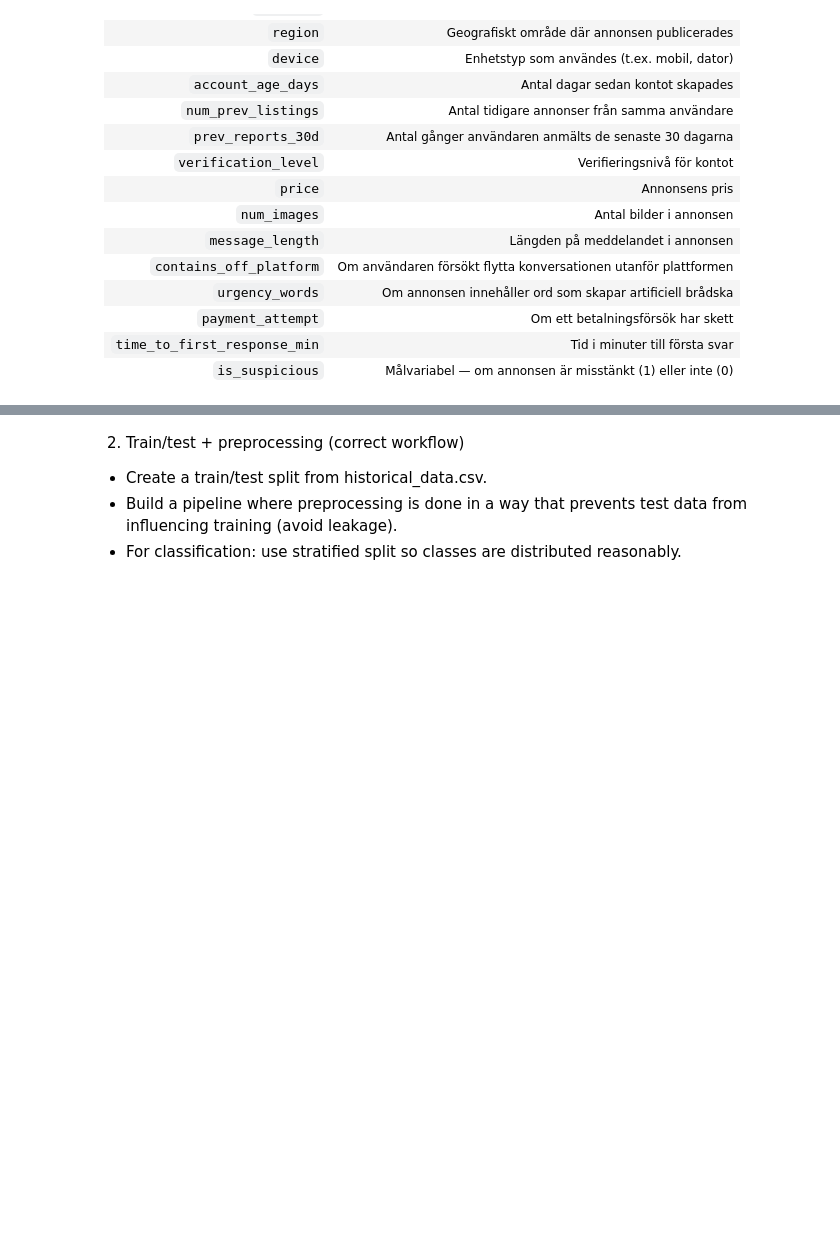
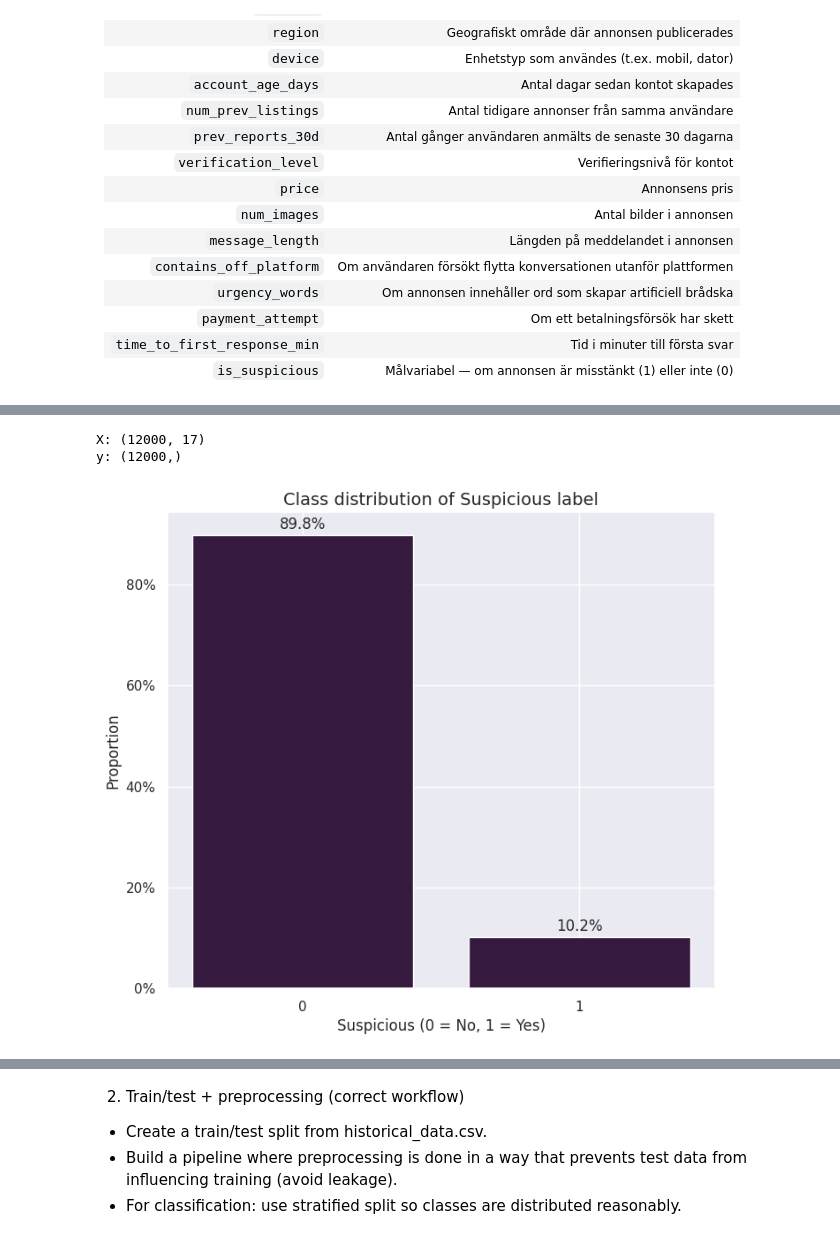
Before and after one commit to IreneGrisenti/Marketplace_Safety_Scam_detection, a Jupyter notebook: Notebooks/scam_detection_model.ipynb, the cells around one changed output, grey strips where cells are left out. Saved outputs shown, nothing was run; the diff lists cells and outputs as text; code cells hidden in the pictures; blank space fills up the shorter version.

Commit message:
EDA and data understanding

```diff
--- a/Notebooks/scam_detection_model.ipynb
+++ b/Notebooks/scam_detection_model.ipynb
@@ -43,6 +43,7 @@ import numpy as np
 import pandas as pd
 
 import matplotlib.pyplot as plt
+import matplotlib.ticker as mtick
 import seaborn as sns
 
 from sklearn.model_selection import train_test_split, cross_val_score, GridSearchCV
@@ -56,7 +57,7 @@ from joblib import dump, load
 
 from sklearn.dummy import DummyClassifier
 from sklearn.linear_model import LogisticRegression
-from sklearn.ensemble import RandomForestClassifier
+from sklearn.ensemble import RandomForestClassifier, GradientBoostingClassifier
 
 
 from sklearn.metrics import (
@@ -72,5 +73,5 @@ from sklearn.metrics import (
 import warnings
 warnings.filterwarnings("ignore")
 
-sns.set_theme(palette="rocket", font="Helvetica")
+sns.set_theme(palette="rocket")
 # %% [markdown]
@@ -81,0 +84,5 @@ sns.set_theme(palette="rocket", font="Helvetica")
+# %%
+marketplace_data = pd.read_csv("../Data/historical_data.csv")
+
+print(marketplace_data.shape)
+marketplace_data.head()
@@ -81,0 +159,29 @@ sns.set_theme(palette="rocket", font="Helvetica")
+# %%
+X_full = marketplace_data.drop(["is_suspicious"], axis=1)
+y_full = marketplace_data["is_suspicious"]
+
+print("X:", X_full.shape, "\ny:", y_full.shape)
+# %% [output]
+X: (12000, 17)
+y: (12000,)
+# %%
+y_distribution = y_full.value_counts(normalize=True)
+
+fig1, ax = plt.subplots(figsize=(8,7))
+suspocious_distribution = ax.bar(y_distribution.index, y_distribution.values)
+
+for bar in suspocious_distribution:
+    height = bar.get_height()
+    ax.text(bar.get_x() + bar.get_width()/2, height + 0.005,
+            f'{height:.1%}', ha='center', va='bottom')
+
+ax.set_title("Class distribution of Suspicious label", fontsize=14)
+ax.set_xlabel("Suspicious (0 = No, 1 = Yes)")
+ax.set_ylabel("Proportion")
+ax.set_xticks([0, 1])
+ax.yaxis.set_major_formatter(plt.FuncFormatter(lambda x, _: f"{x:.0%}"))
+
+plt.savefig("../Img/1_suspicious_share")
+plt.show()
+# %% [output]
+[figure, added]
```
Also changed, not shown: parts of 6 cells of this notebook, 1 other file.
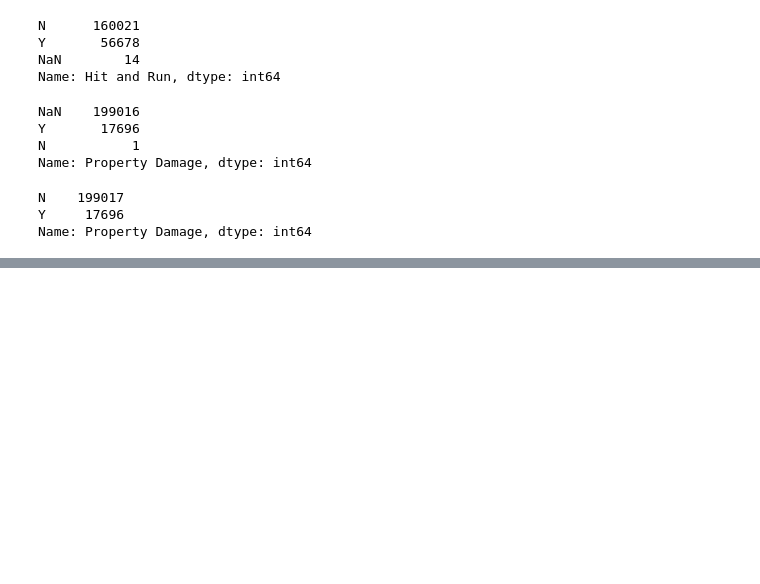
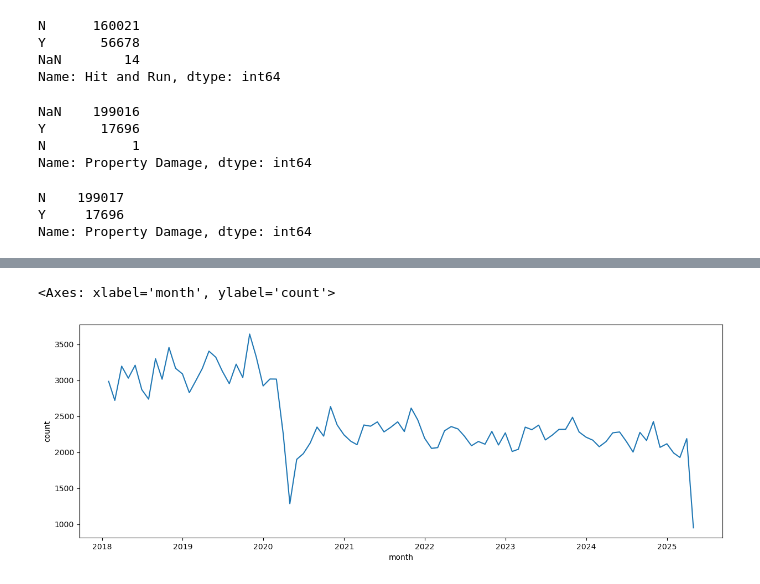
Before and after one commit to essetetsahai/nashville_traffic, a Jupyter notebook: notebooks/traffic_notebook.ipynb, the cells around one changed output, grey strips where cells are left out. Drawn from its saved outputs; the diff is of its cells as text; code cells hidden in the pictures; blank space fills up the shorter version.

```diff
--- a/notebooks/traffic_notebook.ipynb
+++ b/notebooks/traffic_notebook.ipynb
@@ -319,0 +371,8 @@ sns.histplot(data=df2['DateTime'].dt.month, shrink = 3)
+# %%
+monthly_df = pd.DataFrame({"month": monthly_ct.index,
+                              "count": monthly_ct.values})
+
+monthly_df['year'] = monthly_df['month'].dt.year
+monthly_df['month_name'] = monthly_df['month'].dt.month_name()
+monthly_df['month_name'] = monthly_df['month_name'].str.slice(stop = 3)
+monthly_df
@@ -319,0 +393,6 @@ sns.histplot(data=df2['DateTime'].dt.month, shrink = 3)
+# %%
+plt.figure(figsize = (15, 5))
+sns.lineplot(data = monthly_df, x='month', y = 'count')
+# %% [output]
+<Axes: xlabel='month', ylabel='count'>
+[figure, added]
```
Also changed, not shown: parts of 31 cells of this notebook.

══════════════════════════════

◆ WORK TO COMPLETE ◆
Where a line of the material holds the word "changed", copy that line.

◆ EXPECTED OUTPUT ◆
Before and after one commit to IreneGrisenti/Marketplace_Safety_Scam_detection, a Jupyter notebook: Notebooks/scam_detection_model.ipynb, the cells around one changed output, grey strips where cells are left out. Saved outputs shown, nothing was run; the diff lists cells and outputs as text; code cells hidden in the pictures; blank space fills up the shorter version.
Also changed, not shown: parts of 6 cells of this notebook, 1 other file.
Before and after one commit to essetetsahai/nashville_traffic, a Jupyter notebook: notebooks/traffic_notebook.ipynb, the cells around one changed output, grey strips where cells are left out. Drawn from its saved outputs; the diff is of its cells as text; code cells hidden in the pictures; blank space fills up the shorter version.
Also changed, not shown: parts of 31 cells of this notebook.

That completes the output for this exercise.